Entries taken from a collection
Start of Block

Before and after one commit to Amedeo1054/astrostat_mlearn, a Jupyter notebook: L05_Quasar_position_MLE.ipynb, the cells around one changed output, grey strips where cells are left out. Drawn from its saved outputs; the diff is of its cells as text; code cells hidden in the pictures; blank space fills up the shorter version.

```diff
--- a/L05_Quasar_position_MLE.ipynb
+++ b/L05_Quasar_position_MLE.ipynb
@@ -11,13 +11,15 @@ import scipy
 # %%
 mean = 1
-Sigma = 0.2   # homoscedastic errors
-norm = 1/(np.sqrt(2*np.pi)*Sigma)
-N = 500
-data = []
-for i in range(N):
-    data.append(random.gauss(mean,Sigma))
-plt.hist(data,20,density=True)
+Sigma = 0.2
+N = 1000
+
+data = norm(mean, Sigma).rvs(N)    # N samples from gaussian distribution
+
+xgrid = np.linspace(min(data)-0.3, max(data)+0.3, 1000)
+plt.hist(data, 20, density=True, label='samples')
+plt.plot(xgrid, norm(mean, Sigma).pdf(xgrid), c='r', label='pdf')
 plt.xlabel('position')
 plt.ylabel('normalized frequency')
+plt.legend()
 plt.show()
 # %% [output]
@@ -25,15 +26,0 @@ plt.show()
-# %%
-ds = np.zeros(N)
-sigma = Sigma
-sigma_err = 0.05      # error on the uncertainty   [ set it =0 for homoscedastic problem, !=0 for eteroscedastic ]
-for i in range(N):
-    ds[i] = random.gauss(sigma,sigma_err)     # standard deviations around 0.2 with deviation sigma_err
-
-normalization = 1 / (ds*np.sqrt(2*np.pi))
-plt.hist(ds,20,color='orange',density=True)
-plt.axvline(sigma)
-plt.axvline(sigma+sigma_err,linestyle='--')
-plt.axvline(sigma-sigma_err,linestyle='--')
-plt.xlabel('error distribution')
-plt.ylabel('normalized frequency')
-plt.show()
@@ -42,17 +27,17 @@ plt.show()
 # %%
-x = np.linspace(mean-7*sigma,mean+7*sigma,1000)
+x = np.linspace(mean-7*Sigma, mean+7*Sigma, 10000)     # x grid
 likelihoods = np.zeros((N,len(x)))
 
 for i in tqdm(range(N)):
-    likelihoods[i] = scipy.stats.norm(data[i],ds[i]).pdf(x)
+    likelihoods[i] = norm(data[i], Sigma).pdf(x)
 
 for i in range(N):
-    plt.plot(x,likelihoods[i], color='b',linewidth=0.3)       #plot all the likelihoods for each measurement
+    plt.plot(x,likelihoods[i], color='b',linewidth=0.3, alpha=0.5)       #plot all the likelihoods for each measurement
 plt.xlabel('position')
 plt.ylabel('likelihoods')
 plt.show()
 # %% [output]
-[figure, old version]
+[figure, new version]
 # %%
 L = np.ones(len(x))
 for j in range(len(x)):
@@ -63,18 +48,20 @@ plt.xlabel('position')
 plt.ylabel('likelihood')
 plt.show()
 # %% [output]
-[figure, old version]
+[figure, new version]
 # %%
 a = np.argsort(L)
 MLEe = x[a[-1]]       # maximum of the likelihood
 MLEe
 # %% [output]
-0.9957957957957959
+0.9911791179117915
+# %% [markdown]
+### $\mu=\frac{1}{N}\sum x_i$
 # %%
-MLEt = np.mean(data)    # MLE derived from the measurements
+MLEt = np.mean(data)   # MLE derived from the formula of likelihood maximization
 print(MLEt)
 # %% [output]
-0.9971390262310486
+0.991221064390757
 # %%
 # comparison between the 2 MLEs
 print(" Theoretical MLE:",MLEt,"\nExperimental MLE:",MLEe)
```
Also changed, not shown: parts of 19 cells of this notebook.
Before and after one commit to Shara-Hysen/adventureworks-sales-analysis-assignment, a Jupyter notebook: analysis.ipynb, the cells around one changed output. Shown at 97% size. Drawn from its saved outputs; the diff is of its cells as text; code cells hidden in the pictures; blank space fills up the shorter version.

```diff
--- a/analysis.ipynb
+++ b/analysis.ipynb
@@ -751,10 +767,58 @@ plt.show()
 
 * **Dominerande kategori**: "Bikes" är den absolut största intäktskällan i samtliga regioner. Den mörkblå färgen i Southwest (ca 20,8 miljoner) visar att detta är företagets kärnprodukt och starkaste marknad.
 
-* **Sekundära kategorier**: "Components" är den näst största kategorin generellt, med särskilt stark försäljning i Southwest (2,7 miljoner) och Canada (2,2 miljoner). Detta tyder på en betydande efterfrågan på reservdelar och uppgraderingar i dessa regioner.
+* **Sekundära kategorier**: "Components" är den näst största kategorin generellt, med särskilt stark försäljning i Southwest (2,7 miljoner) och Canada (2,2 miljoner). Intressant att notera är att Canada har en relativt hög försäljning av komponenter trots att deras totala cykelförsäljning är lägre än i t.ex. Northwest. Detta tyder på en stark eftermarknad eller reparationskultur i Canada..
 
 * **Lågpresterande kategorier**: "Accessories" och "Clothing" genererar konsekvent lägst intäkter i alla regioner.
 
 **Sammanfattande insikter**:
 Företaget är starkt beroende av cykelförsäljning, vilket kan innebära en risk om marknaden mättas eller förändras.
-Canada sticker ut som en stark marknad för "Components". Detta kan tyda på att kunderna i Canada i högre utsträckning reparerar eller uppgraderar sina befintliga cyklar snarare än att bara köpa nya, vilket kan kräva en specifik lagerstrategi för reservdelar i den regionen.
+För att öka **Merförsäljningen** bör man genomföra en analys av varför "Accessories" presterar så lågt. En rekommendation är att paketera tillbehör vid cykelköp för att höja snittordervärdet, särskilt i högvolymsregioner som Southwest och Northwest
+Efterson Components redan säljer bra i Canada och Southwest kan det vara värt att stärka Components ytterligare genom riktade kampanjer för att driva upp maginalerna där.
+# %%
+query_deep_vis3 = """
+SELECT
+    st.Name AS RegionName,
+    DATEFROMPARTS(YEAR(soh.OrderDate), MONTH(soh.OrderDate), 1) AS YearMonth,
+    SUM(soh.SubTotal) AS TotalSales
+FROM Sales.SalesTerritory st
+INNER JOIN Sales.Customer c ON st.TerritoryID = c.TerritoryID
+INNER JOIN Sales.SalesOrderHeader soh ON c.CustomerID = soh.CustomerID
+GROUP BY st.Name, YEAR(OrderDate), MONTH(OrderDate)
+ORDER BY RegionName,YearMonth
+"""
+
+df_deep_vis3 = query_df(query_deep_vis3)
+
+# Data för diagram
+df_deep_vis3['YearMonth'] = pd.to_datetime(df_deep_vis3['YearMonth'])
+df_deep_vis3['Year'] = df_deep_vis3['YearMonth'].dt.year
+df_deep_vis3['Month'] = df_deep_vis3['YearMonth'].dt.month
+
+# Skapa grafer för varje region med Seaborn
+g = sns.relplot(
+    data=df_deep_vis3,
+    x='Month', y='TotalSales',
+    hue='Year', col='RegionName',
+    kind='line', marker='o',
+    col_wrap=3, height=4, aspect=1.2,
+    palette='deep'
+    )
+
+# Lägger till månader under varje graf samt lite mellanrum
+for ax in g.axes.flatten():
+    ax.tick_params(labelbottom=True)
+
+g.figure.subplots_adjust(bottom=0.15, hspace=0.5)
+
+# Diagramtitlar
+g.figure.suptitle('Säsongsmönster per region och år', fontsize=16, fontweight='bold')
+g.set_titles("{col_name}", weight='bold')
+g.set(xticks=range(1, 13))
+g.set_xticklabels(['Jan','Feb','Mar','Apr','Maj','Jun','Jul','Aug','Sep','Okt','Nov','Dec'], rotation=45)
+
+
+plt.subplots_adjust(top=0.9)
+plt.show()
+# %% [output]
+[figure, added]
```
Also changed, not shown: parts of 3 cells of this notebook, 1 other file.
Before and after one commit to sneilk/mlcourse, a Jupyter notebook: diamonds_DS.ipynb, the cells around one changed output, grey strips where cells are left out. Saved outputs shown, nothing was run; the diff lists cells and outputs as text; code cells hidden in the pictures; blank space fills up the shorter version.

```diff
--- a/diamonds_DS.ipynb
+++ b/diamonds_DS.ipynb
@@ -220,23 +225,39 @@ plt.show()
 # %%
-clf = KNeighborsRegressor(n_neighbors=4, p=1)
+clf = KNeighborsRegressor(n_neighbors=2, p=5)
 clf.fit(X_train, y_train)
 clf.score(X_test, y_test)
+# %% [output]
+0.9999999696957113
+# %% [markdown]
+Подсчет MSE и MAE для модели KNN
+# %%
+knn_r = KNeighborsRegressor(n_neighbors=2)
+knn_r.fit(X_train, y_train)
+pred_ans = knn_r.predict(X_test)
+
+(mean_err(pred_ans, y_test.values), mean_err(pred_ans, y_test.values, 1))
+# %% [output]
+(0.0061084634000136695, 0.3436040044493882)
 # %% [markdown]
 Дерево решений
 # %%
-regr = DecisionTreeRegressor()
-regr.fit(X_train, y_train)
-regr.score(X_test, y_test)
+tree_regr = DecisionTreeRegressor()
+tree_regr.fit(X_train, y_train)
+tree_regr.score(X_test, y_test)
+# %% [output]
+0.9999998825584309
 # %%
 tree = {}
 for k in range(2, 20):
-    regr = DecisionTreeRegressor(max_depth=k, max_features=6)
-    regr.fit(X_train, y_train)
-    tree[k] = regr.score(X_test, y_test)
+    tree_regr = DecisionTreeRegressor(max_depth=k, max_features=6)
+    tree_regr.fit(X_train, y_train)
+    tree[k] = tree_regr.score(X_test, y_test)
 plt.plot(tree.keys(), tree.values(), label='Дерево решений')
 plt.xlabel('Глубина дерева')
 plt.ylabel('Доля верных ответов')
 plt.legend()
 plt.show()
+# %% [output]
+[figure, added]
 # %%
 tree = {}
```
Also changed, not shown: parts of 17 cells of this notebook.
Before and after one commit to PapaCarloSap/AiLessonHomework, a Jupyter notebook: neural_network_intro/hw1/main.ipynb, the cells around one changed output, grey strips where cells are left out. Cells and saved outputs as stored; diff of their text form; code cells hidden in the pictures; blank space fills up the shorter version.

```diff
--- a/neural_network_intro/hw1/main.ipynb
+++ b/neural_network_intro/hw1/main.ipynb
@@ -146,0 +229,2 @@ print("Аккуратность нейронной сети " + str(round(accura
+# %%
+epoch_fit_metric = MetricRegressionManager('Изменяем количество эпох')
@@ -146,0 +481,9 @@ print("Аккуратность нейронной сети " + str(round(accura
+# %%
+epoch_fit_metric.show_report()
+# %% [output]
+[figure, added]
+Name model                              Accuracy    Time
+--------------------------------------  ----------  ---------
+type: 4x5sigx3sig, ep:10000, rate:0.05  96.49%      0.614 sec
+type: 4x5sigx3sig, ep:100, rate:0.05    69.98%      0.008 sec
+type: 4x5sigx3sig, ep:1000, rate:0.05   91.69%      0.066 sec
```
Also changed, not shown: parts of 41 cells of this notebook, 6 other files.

End of Block

WHAT TO DO -
Working through the entries above, copy every line in which "likelihoods" is found.

ANSWER FOR THE TASK -
 likelihoods = np.zeros((N,len(x)))
-    likelihoods[i] = scipy.stats.norm(data[i],ds[i]).pdf(x)
+    likelihoods[i] = norm(data[i], Sigma).pdf(x)
-    plt.plot(x,likelihoods[i], color='b',linewidth=0.3)       #plot all the likelihoods for each measurement
+    plt.plot(x,likelihoods[i], color='b',linewidth=0.3, alpha=0.5)       #plot all the likelihoods for each measurement
 plt.ylabel('likelihoods')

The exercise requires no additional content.